— Exercise goal —
Each of the entries below is to be written out exactly, and the images skipped.

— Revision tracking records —
= = = = =

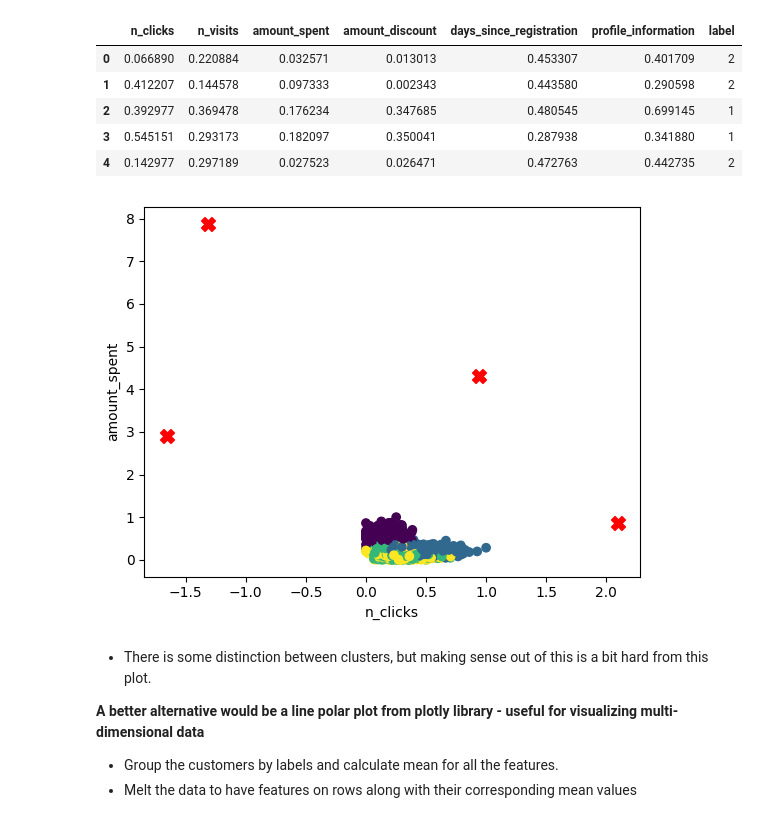
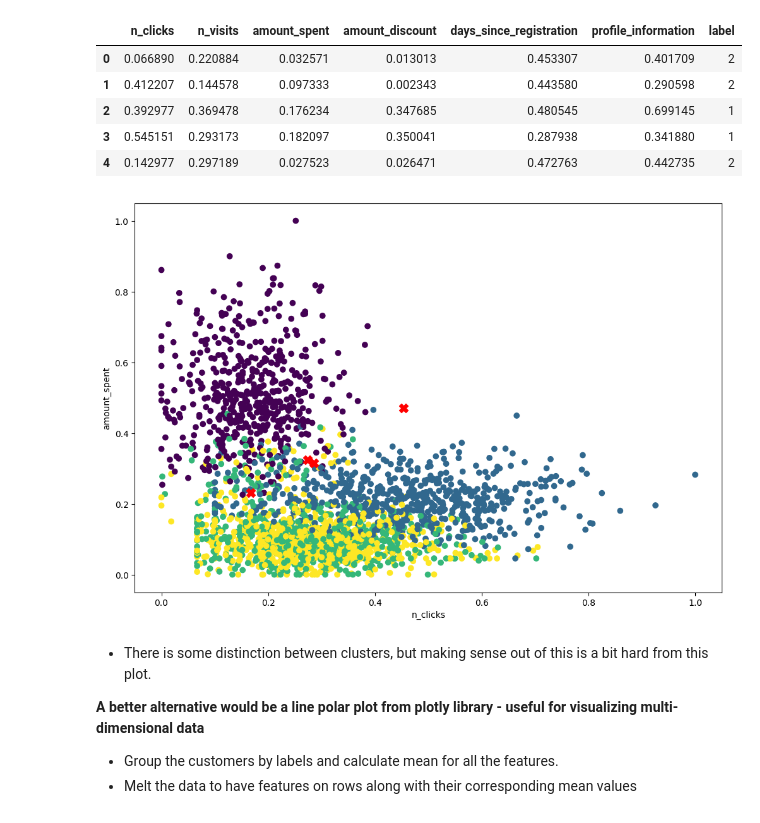
Before and after one commit to SachinScaler/UnsupervisedML_Feb24, a Jupyter notebook: ML_Intro_to_Unsupervised_Learning,_KMeans_Revisited.ipynb, the cells around one changed output. Cells and saved outputs as stored; diff of their text form; code cells hidden in the pictures.

```diff
--- a/ML_Intro_to_Unsupervised_Learning,_KMeans_Revisited.ipynb
+++ b/ML_Intro_to_Unsupervised_Learning,_KMeans_Revisited.ipynb
@@ -359,7 +362,7 @@ array([[0.16763001, 0.23205394, 0.5132428 , 0.03436531, 0.378177  ,
 # %%
-### Visualizing clusters
+# let's store labels i.e. assigned clusters as one column in Original DF
 clusters = pd.DataFrame(X, columns=df.drop("ID",axis=1).columns)
-clusters['label'] = final_model.labels_
+clusters['label'] = y_pred
 clusters.head(5)
 # %% [output]
 |  | n_clicks | n_visits | amount_spent | amount_discount | days_since_registration | profile_information | label |
@@ -370,17 +373,19 @@ clusters.head(5)
 | 4 | 0.142977 | 0.297189 | 0.027523 | 0.026471 | 0.472763 | 0.442735 | 2 |
 # %%
 def viz_clusters(kmeans):
+    plt.figure(figsize=(12,8))
     plt.scatter(clusters['n_clicks'], clusters['amount_spent'], c=clusters['label'])
-    plt.scatter(kmeans.cluster_centers_[:, 0], kmeans.cluster_centers_[:, 1],
+    plt.scatter(final_model.cluster_centers_[:, 0], final_model.cluster_centers_[:, 1],
                 color="red",
                 marker="X",
                 s=100)
     plt.xlabel('n_clicks')
     plt.ylabel('amount_spent')
+    plt.show()
 
 viz_clusters(kmeans)
 # %% [output]
-[figure, old version]
+[figure, new version]
 # %% [markdown]
 - There is some distinction between clusters, but making sense out of this is a bit hard from this plot.
 
```
Also changed, not shown: parts of 6 cells of this notebook.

= = = = =

— Problem solution —
Before and after one commit to SachinScaler/UnsupervisedML_Feb24, a Jupyter notebook: ML_Intro_to_Unsupervised_Learning,_KMeans_Revisited.ipynb, the cells around one changed output. Cells and saved outputs as stored; diff of their text form; code cells hidden in the pictures.

```diff
--- a/ML_Intro_to_Unsupervised_Learning,_KMeans_Revisited.ipynb
+++ b/ML_Intro_to_Unsupervised_Learning,_KMeans_Revisited.ipynb
@@ -359,7 +362,7 @@ array([[0.16763001, 0.23205394, 0.5132428 , 0.03436531, 0.378177  ,
 # %%
-### Visualizing clusters
+# let's store labels i.e. assigned clusters as one column in Original DF
 clusters = pd.DataFrame(X, columns=df.drop("ID",axis=1).columns)
-clusters['label'] = final_model.labels_
+clusters['label'] = y_pred
 clusters.head(5)
 # %% [output]
 |  | n_clicks | n_visits | amount_spent | amount_discount | days_since_registration | profile_information | label |
@@ -370,17 +373,19 @@ clusters.head(5)
 | 4 | 0.142977 | 0.297189 | 0.027523 | 0.026471 | 0.472763 | 0.442735 | 2 |
 # %%
 def viz_clusters(kmeans):
+    plt.figure(figsize=(12,8))
     plt.scatter(clusters['n_clicks'], clusters['amount_spent'], c=clusters['label'])
-    plt.scatter(kmeans.cluster_centers_[:, 0], kmeans.cluster_centers_[:, 1],
+    plt.scatter(final_model.cluster_centers_[:, 0], final_model.cluster_centers_[:, 1],
                 color="red",
                 marker="X",
                 s=100)
     plt.xlabel('n_clicks')
     plt.ylabel('amount_spent')
+    plt.show()
 
 viz_clusters(kmeans)
 # %% [output]
-[figure, old version]
+[figure, new version]
 # %% [markdown]
 - There is some distinction between clusters, but making sense out of this is a bit hard from this plot.
 
```
Also changed, not shown: parts of 6 cells of this notebook.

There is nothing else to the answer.